[Opening Raw data section]

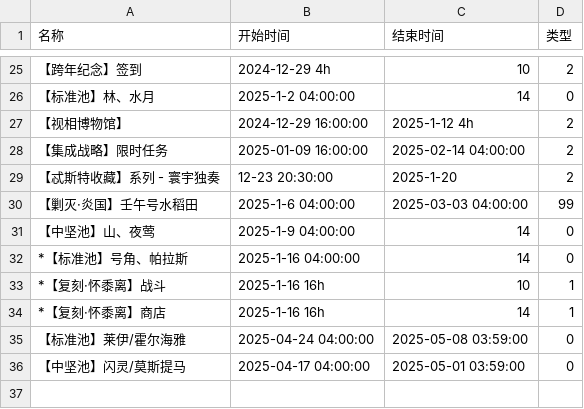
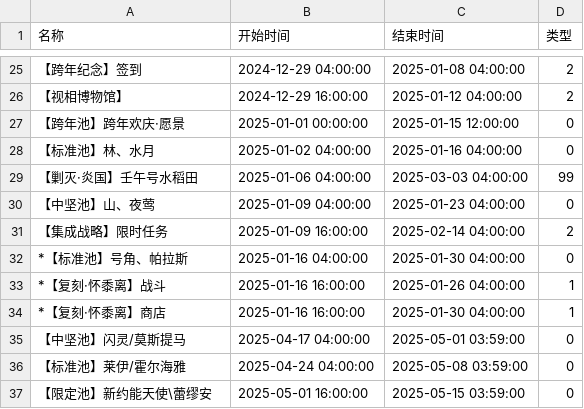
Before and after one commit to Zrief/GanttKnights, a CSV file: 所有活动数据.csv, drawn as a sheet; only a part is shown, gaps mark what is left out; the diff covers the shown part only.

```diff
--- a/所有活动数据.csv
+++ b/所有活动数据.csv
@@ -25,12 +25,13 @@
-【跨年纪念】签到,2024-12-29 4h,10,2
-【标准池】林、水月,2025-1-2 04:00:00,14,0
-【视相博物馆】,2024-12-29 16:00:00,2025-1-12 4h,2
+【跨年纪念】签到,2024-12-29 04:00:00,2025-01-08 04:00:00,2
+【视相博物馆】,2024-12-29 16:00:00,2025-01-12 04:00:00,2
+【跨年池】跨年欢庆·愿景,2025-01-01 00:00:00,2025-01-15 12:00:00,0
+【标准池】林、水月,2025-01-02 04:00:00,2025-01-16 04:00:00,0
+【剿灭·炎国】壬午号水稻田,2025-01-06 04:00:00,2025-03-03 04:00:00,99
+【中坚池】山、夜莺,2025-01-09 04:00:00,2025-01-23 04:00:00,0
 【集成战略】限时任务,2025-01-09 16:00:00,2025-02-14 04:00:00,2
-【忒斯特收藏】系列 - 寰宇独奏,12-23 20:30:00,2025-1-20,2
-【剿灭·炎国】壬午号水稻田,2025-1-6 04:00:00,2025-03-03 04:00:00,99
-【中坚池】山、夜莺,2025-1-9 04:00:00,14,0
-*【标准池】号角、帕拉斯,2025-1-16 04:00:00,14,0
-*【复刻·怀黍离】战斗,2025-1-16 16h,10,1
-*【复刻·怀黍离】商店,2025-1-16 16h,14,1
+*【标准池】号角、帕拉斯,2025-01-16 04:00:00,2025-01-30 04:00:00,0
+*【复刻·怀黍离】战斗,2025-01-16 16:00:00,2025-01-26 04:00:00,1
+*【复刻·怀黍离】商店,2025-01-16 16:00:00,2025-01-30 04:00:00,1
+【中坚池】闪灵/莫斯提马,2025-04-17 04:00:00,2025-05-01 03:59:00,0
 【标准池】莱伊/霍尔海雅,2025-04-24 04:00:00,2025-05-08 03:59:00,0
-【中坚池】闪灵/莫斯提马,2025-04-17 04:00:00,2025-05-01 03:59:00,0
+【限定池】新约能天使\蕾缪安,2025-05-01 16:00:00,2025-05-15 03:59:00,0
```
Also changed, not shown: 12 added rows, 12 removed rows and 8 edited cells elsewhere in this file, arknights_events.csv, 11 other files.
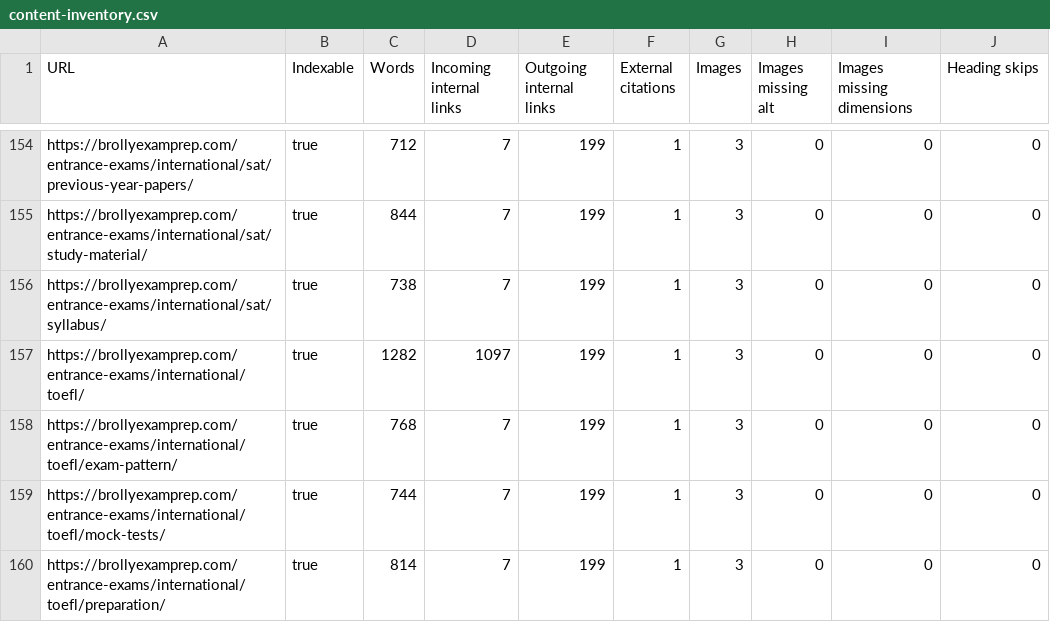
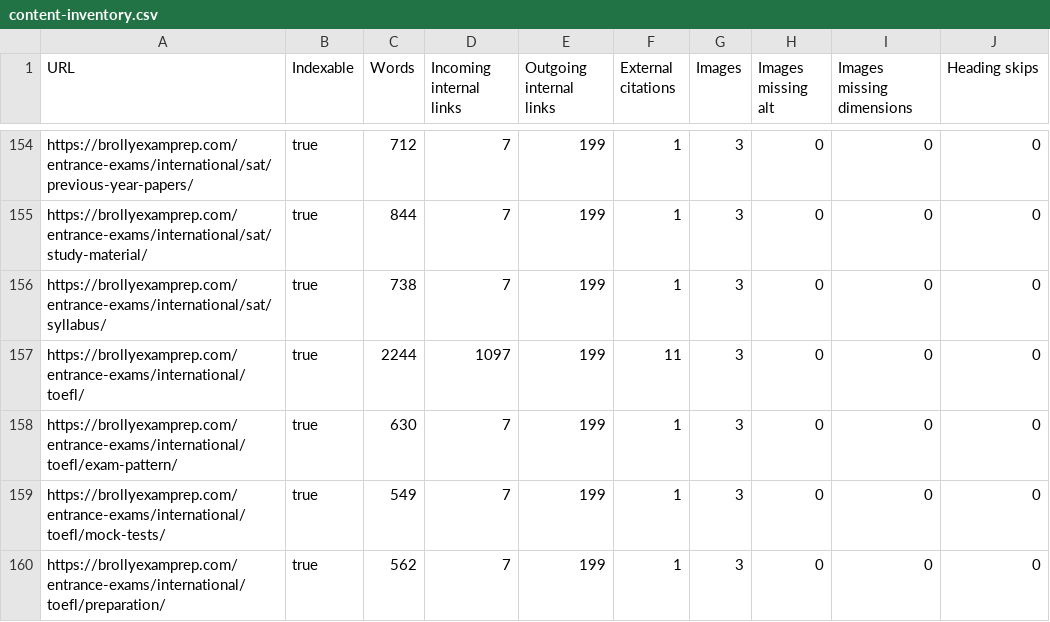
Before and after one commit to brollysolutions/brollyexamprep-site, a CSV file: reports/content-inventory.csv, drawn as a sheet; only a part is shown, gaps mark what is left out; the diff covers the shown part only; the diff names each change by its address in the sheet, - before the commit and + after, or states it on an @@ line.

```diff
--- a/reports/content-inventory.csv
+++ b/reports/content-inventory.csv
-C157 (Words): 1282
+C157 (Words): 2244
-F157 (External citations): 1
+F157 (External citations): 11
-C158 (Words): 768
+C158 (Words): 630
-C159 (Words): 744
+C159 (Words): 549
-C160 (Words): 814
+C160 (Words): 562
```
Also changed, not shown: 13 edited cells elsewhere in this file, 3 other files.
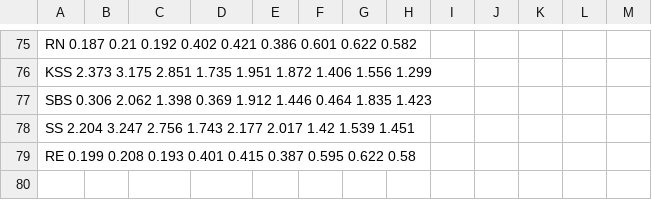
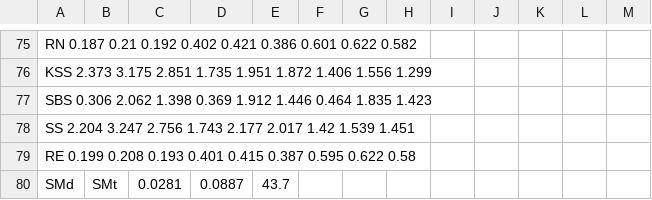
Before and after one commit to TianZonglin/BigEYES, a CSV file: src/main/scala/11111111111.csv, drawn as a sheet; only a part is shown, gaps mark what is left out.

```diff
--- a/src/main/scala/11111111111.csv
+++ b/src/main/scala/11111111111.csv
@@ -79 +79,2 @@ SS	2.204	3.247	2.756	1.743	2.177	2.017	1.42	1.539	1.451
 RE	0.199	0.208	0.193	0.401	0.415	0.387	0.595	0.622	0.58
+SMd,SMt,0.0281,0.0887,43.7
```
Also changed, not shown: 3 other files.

[Closing Raw data section]

How to complete this task: A verbatim copy of the data, with all pictures omitted, is the required output.

Response box:
Before and after one commit to Zrief/GanttKnights, a CSV file: 所有活动数据.csv, drawn as a sheet; only a part is shown, gaps mark what is left out; the diff covers the shown part only.

```diff
--- a/所有活动数据.csv
+++ b/所有活动数据.csv
@@ -25,12 +25,13 @@
-【跨年纪念】签到,2024-12-29 4h,10,2
-【标准池】林、水月,2025-1-2 04:00:00,14,0
-【视相博物馆】,2024-12-29 16:00:00,2025-1-12 4h,2
+【跨年纪念】签到,2024-12-29 04:00:00,2025-01-08 04:00:00,2
+【视相博物馆】,2024-12-29 16:00:00,2025-01-12 04:00:00,2
+【跨年池】跨年欢庆·愿景,2025-01-01 00:00:00,2025-01-15 12:00:00,0
+【标准池】林、水月,2025-01-02 04:00:00,2025-01-16 04:00:00,0
+【剿灭·炎国】壬午号水稻田,2025-01-06 04:00:00,2025-03-03 04:00:00,99
+【中坚池】山、夜莺,2025-01-09 04:00:00,2025-01-23 04:00:00,0
 【集成战略】限时任务,2025-01-09 16:00:00,2025-02-14 04:00:00,2
-【忒斯特收藏】系列 - 寰宇独奏,12-23 20:30:00,2025-1-20,2
-【剿灭·炎国】壬午号水稻田,2025-1-6 04:00:00,2025-03-03 04:00:00,99
-【中坚池】山、夜莺,2025-1-9 04:00:00,14,0
-*【标准池】号角、帕拉斯,2025-1-16 04:00:00,14,0
-*【复刻·怀黍离】战斗,2025-1-16 16h,10,1
-*【复刻·怀黍离】商店,2025-1-16 16h,14,1
+*【标准池】号角、帕拉斯,2025-01-16 04:00:00,2025-01-30 04:00:00,0
+*【复刻·怀黍离】战斗,2025-01-16 16:00:00,2025-01-26 04:00:00,1
+*【复刻·怀黍离】商店,2025-01-16 16:00:00,2025-01-30 04:00:00,1
+【中坚池】闪灵/莫斯提马,2025-04-17 04:00:00,2025-05-01 03:59:00,0
 【标准池】莱伊/霍尔海雅,2025-04-24 04:00:00,2025-05-08 03:59:00,0
-【中坚池】闪灵/莫斯提马,2025-04-17 04:00:00,2025-05-01 03:59:00,0
+【限定池】新约能天使\蕾缪安,2025-05-01 16:00:00,2025-05-15 03:59:00,0
```
Also changed, not shown: 12 added rows, 12 removed rows and 8 edited cells elsewhere in this file, arknights_events.csv, 11 other files.
Before and after one commit to brollysolutions/brollyexamprep-site, a CSV file: reports/content-inventory.csv, drawn as a sheet; only a part is shown, gaps mark what is left out; the diff covers the shown part only; the diff names each change by its address in the sheet, - before the commit and + after, or states it on an @@ line.

```diff
--- a/reports/content-inventory.csv
+++ b/reports/content-inventory.csv
-C157 (Words): 1282
+C157 (Words): 2244
-F157 (External citations): 1
+F157 (External citations): 11
-C158 (Words): 768
+C158 (Words): 630
-C159 (Words): 744
+C159 (Words): 549
-C160 (Words): 814
+C160 (Words): 562
```
Also changed, not shown: 13 edited cells elsewhere in this file, 3 other files.
Before and after one commit to TianZonglin/BigEYES, a CSV file: src/main/scala/11111111111.csv, drawn as a sheet; only a part is shown, gaps mark what is left out.

```diff
--- a/src/main/scala/11111111111.csv
+++ b/src/main/scala/11111111111.csv
@@ -79 +79,2 @@ SS	2.204	3.247	2.756	1.743	2.177	2.017	1.42	1.539	1.451
 RE	0.199	0.208	0.193	0.401	0.415	0.387	0.595	0.622	0.58
+SMd,SMt,0.0281,0.0887,43.7
```
Also changed, not shown: 3 other files.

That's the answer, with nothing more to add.